Phosphorylation mechanism controlling tumor growth

Phosphorylation mechanism controlling tumor growth

Poor prognosis in cancer is typically correlated with hypoxia, a disturbance in the oxygen supply to the tumor cells. The protein PHD2 is known as a 'hypoxic sensor', as its function is highly dependent on the amount of oxygen. Researchers focused on the phosphorylation -- the addition of a phosphate group -- of this protein.

When phosphorylated, PHD2 is more active, promoting the death of cancer cells in the low-oxygen areas of the tumor. However, tumors tend to overexpress the phosphatase PP2A/B55, an enzyme that removes the phosphate group ('dephosphorylation') from PHD2. As a result, PHD2 is partially inactivated, which offsets the positive effects of this 'cancer cell killer'.

Senior author said: "Surprisingly, we found that the phosphorylation status of PHD2 is regulated by pathways such as mTOR, which in tumor and normal cells represents the main sensor of metabolic stresses such as lack of nutrients or growth factors. This means that our findings might be applied not only to cancer but also to other diseases, such inflammatory or metabolic diseases."

Authors show that PHD2 is phosphorylated on serine 125 (S125) by the mechanistic target of rapamycin (mTOR) downstream kinase P70S6K and that this phosphorylation increases its ability to degrade HIF1α. mTOR blockade in hypoxia by REDD1 restrains P70S6K and unleashes PP2A phosphatase activity. Through its regulatory subunit B55α, PP2A directly dephosphorylates PHD2 on S125, resulting in a further reduction of PHD2 activity that ultimately boosts HIF1α accumulation.

These events promote autophagy-mediated cell survival in colorectal cancer (CRC) cells.
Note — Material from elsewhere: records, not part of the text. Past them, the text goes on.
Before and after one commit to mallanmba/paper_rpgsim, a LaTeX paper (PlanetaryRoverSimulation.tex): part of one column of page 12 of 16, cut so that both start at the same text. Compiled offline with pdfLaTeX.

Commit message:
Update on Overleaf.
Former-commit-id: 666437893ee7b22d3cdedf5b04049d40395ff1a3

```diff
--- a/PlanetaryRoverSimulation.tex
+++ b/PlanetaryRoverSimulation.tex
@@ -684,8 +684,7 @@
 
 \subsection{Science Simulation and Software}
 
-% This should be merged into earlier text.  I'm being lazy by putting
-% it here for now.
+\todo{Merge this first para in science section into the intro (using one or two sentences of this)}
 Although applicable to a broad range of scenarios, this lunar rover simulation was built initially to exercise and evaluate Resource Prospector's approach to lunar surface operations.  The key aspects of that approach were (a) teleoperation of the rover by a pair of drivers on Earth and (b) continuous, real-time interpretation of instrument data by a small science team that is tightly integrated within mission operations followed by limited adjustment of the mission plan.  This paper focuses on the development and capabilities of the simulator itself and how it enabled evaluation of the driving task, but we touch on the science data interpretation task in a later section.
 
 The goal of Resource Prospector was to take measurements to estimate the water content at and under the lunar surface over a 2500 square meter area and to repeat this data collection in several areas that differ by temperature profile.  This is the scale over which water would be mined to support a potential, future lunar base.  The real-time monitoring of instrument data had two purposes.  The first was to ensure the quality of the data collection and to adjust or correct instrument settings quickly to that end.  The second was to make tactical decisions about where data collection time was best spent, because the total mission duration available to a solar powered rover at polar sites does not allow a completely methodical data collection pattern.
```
B55α knockdown blocks neoplastic growth of CRC cells in vitro and in vivo in a PHD2-dependent manner. 

In the human colorectal cancer samples, the researchers discovered high expressions of PP2A/B55 in tumors compared to healthy tissues. The research is published in the leading scientific journal Cell Reports.

According to senior author: "This leads us to the conclusion that PP2A/B55 is a promising potential target for cancer therapy. That is why we started working together with an interested partner to study the potential of specific drugs against PP2A/B55. The ultimate goal is to design molecules that block the function of this phosphatase, thereby fighting cancer in a targeted way."

On top of new cancer treatment perspectives, these findings may also lead to new biomarkers: the phosphorylation status of PHD2 might be instrumental to understanding a tumor's transformation process and, consequently, to select the appropriate treatment.